Agrimonia - Agrimonia

It's Crusty And From Sweden? Of Course It's Good. - 93%

Thumbman, June 29th, 2013

There must be something in the water in Sweden. Just the sheer amount of disproportional good heavy music that comes out of the country doesn't make sense. The greatness of the Swedeath scene is well documented, the Gothenberg melodic death metal sound, while not my favorite, has surely made a huge impact. They definitely have their fare share of good traditional and doom metal bands, as well. The punk scene is also legendary. We've got an alarming amount of great hardcore (d-beat is big there) and crust bands. We've got stuff like Avskum, Mob 47, Anti Cimex, Wolfbrigade and Skitsystem (which translate to Shit System in English). Sweden has no doubt had a tremendous impact on the grittier side of punk. Featuring members who have played with the likes of At The Gates, Miasmal and punk heavyweights Martyrdöd and Atomvinter, the musicianship is consistently high quality. Sweden prevails once again with this gritty blend of crust and extreme metal.

When it comes to metal with punk leanings, this really has everything I'm looking for. It's melodic, it's really heavy and completely expansive. While Agrimonia are very close to the whole melodic crust scene, there is a lot more going on. Featuring no shortage of sludge, well done borderline post-rock sections and tons of the anger associated with punk, Agrimonia's debut is no doubt a powerful one. They run a wide range of dynamics - they know when to hit hard, they know when to get melodic and they definitely know when to relinquish the heavy material in favor of more atmospheric leanings. The heavier material is unrelentingly powerful and the lighter sections do well to carve out an amiable head space. Everything present on the album is a great mix; nothing shows even remote signs of clashing.

The vocals fall strictly under the crust banner. Featuring a raspy bite and a visceral hardcore kick, they make sure the metal never loses its despondent hostility. They occasionally do drop to a lower growl.
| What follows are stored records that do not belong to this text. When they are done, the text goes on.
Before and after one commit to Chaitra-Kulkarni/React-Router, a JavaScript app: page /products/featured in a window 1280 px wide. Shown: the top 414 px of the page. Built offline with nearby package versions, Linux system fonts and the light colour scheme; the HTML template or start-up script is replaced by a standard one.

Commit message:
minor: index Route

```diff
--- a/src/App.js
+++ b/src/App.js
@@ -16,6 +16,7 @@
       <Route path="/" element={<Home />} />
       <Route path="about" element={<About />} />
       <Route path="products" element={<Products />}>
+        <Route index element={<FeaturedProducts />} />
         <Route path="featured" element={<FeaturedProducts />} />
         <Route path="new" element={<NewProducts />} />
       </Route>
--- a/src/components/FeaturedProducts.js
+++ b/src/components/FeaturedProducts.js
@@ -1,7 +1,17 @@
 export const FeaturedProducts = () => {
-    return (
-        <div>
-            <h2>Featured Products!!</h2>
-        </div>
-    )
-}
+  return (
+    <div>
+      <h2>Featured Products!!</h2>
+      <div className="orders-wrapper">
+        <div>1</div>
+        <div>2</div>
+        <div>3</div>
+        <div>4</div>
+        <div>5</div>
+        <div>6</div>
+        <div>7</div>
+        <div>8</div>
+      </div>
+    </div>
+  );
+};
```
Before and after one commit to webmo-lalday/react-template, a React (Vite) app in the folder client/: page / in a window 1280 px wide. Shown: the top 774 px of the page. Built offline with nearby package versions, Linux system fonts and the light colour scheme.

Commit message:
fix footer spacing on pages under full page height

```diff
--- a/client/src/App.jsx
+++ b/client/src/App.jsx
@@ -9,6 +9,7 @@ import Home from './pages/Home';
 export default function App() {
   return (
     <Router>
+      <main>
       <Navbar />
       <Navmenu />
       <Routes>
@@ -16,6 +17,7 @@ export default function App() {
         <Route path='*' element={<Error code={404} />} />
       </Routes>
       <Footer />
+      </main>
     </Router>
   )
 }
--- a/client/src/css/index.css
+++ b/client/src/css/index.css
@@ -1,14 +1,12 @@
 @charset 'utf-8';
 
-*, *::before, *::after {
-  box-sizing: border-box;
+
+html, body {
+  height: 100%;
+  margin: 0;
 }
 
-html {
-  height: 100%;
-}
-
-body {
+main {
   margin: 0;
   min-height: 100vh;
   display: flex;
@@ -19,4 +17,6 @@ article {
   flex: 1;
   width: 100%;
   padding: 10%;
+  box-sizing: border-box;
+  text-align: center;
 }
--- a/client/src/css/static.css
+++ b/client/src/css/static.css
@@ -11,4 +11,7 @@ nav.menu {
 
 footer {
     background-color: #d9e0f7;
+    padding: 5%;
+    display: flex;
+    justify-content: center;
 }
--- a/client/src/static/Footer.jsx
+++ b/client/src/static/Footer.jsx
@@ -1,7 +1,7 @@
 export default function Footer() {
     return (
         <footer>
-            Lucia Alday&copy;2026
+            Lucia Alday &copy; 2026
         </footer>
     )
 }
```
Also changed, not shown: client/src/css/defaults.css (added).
I didn't realize this until long after I discovered the band, but the vocalist is female. You can vaguely hear the difference between male vocals in a few parts if you really try to seek it out, but these distinctions really are miniscule. She gives just as an abrasive performance as any male vocalist. Given the wide range of styles they draw from, the riffs do tend to vary. We've got the more melodic ones, sludgier sluggers, and faster hard hitting ones displaying their punk roots with pride. What almost surely is the best part of the album exists on "The Decay". The cinematic arabesque tremolo riffing picks everything up and remain both heavy and undeniably catchy.

Despite their strong brand of sludgy melodic crust, Agrimonia look outside of the heavy pantheon. Drawing on lighter styles, this gives the album a great balance between ugliness and beauty. Perhaps the best comparison would be to post-rock, but this certainly doesn't sound like your middle of the road post-rock outfit. Many sections are sleepy, eventually picking up steam and building up, only to wind back down again. The picturesque twanging on "Leaves Fall Rotten" wholly captures the encompassing vibe they're going for. With only two of the five songs being under the ten minute mark (with both songs just falling short of nine minutes), leaving room for an atmosphere to develop was a great idea.

Looks like Sweden has come out swinging once again. Agrimonia adds to the impressive number of punk and metal bands in the country. Featuring members of notable Swedish giants, this is a really well done piece. The meat of the music is of industrial strength levels of sturdiness and the lighter sections give the release an expansive feel. This is an absolutely successful burst onto the scene. It's unwashed enough to capture it's rough punk nature, and melodic and has enough lighter section to invoke a wide pallet. This is an enjoyable album through and through and yet another victory in Sweden's pocket.